[[ SUPPLIED RECORDS, beginning ]]
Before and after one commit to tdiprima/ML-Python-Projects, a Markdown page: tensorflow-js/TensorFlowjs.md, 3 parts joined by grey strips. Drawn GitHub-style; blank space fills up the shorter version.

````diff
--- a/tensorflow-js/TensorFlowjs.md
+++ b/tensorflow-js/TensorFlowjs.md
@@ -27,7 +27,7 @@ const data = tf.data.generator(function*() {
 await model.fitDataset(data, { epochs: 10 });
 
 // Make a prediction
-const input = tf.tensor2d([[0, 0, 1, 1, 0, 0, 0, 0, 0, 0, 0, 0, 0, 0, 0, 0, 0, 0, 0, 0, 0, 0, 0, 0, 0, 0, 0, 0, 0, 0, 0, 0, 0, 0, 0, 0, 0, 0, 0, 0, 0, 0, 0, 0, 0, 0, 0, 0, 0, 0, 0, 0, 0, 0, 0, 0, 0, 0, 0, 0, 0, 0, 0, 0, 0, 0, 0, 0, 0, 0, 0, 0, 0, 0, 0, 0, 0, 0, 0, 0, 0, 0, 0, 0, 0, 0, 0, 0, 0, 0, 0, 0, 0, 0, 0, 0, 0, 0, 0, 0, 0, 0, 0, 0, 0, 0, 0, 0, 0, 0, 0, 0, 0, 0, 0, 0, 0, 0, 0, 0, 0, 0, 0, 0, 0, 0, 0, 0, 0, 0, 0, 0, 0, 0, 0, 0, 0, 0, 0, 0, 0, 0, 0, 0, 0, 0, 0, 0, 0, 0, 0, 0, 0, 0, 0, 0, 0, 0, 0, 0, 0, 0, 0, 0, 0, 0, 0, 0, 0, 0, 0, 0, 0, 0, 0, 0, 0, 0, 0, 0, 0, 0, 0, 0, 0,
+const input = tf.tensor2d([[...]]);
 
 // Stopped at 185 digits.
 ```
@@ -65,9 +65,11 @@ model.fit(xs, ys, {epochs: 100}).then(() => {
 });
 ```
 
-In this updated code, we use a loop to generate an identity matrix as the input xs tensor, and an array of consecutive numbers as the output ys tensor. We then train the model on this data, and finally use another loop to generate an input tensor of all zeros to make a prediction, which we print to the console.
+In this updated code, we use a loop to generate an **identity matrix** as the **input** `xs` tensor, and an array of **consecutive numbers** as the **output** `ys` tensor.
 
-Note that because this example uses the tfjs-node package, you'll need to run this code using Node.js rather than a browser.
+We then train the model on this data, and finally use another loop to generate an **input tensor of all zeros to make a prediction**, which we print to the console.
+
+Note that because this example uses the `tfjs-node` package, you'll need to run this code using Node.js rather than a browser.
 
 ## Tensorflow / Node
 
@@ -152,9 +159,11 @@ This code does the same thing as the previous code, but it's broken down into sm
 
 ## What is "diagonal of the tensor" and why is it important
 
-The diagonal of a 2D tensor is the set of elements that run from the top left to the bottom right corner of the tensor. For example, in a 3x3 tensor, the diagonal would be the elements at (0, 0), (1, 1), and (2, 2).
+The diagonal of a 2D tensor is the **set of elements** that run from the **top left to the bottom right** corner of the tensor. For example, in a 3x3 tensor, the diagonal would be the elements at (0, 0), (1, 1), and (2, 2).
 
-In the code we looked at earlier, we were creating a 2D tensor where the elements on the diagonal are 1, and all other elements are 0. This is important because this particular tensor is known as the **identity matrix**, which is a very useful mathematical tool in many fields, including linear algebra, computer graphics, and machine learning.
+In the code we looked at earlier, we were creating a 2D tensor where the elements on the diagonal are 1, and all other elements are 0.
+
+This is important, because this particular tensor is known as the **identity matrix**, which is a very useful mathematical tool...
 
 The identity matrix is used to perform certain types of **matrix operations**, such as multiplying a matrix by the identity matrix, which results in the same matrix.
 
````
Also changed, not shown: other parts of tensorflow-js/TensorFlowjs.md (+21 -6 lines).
[[ SUPPLIED RECORDS, end ]]
# [WORK ITEM]
Down to the last line, give the records again exactly.

# [ANSWER TO THE PROBLEM]
Before and after one commit to tdiprima/ML-Python-Projects, a Markdown page: tensorflow-js/TensorFlowjs.md, 3 parts joined by grey strips. Drawn GitHub-style; blank space fills up the shorter version.

````diff
--- a/tensorflow-js/TensorFlowjs.md
+++ b/tensorflow-js/TensorFlowjs.md
@@ -27,7 +27,7 @@ const data = tf.data.generator(function*() {
 await model.fitDataset(data, { epochs: 10 });
 
 // Make a prediction
-const input = tf.tensor2d([[0, 0, 1, 1, 0, 0, 0, 0, 0, 0, 0, 0, 0, 0, 0, 0, 0, 0, 0, 0, 0, 0, 0, 0, 0, 0, 0, 0, 0, 0, 0, 0, 0, 0, 0, 0, 0, 0, 0, 0, 0, 0, 0, 0, 0, 0, 0, 0, 0, 0, 0, 0, 0, 0, 0, 0, 0, 0, 0, 0, 0, 0, 0, 0, 0, 0, 0, 0, 0, 0, 0, 0, 0, 0, 0, 0, 0, 0, 0, 0, 0, 0, 0, 0, 0, 0, 0, 0, 0, 0, 0, 0, 0, 0, 0, 0, 0, 0, 0, 0, 0, 0, 0, 0, 0, 0, 0, 0, 0, 0, 0, 0, 0, 0, 0, 0, 0, 0, 0, 0, 0, 0, 0, 0, 0, 0, 0, 0, 0, 0, 0, 0, 0, 0, 0, 0, 0, 0, 0, 0, 0, 0, 0, 0, 0, 0, 0, 0, 0, 0, 0, 0, 0, 0, 0, 0, 0, 0, 0, 0, 0, 0, 0, 0, 0, 0, 0, 0, 0, 0, 0, 0, 0, 0, 0, 0, 0, 0, 0, 0, 0, 0, 0, 0, 0,
+const input = tf.tensor2d([[...]]);
 
 // Stopped at 185 digits.
 ```
@@ -65,9 +65,11 @@ model.fit(xs, ys, {epochs: 100}).then(() => {
 });
 ```
 
-In this updated code, we use a loop to generate an identity matrix as the input xs tensor, and an array of consecutive numbers as the output ys tensor. We then train the model on this data, and finally use another loop to generate an input tensor of all zeros to make a prediction, which we print to the console.
+In this updated code, we use a loop to generate an **identity matrix** as the **input** `xs` tensor, and an array of **consecutive numbers** as the **output** `ys` tensor.
 
-Note that because this example uses the tfjs-node package, you'll need to run this code using Node.js rather than a browser.
+We then train the model on this data, and finally use another loop to generate an **input tensor of all zeros to make a prediction**, which we print to the console.
+
+Note that because this example uses the `tfjs-node` package, you'll need to run this code using Node.js rather than a browser.
 
 ## Tensorflow / Node
 
@@ -152,9 +159,11 @@ This code does the same thing as the previous code, but it's broken down into sm
 
 ## What is "diagonal of the tensor" and why is it important
 
-The diagonal of a 2D tensor is the set of elements that run from the top left to the bottom right corner of the tensor. For example, in a 3x3 tensor, the diagonal would be the elements at (0, 0), (1, 1), and (2, 2).
+The diagonal of a 2D tensor is the **set of elements** that run from the **top left to the bottom right** corner of the tensor. For example, in a 3x3 tensor, the diagonal would be the elements at (0, 0), (1, 1), and (2, 2).
 
-In the code we looked at earlier, we were creating a 2D tensor where the elements on the diagonal are 1, and all other elements are 0. This is important because this particular tensor is known as the **identity matrix**, which is a very useful mathematical tool in many fields, including linear algebra, computer graphics, and machine learning.
+In the code we looked at earlier, we were creating a 2D tensor where the elements on the diagonal are 1, and all other elements are 0.
+
+This is important, because this particular tensor is known as the **identity matrix**, which is a very useful mathematical tool...
 
 The identity matrix is used to perform certain types of **matrix operations**, such as multiplying a matrix by the identity matrix, which results in the same matrix.
 
````
Also changed, not shown: other parts of tensorflow-js/TensorFlowjs.md (+21 -6 lines).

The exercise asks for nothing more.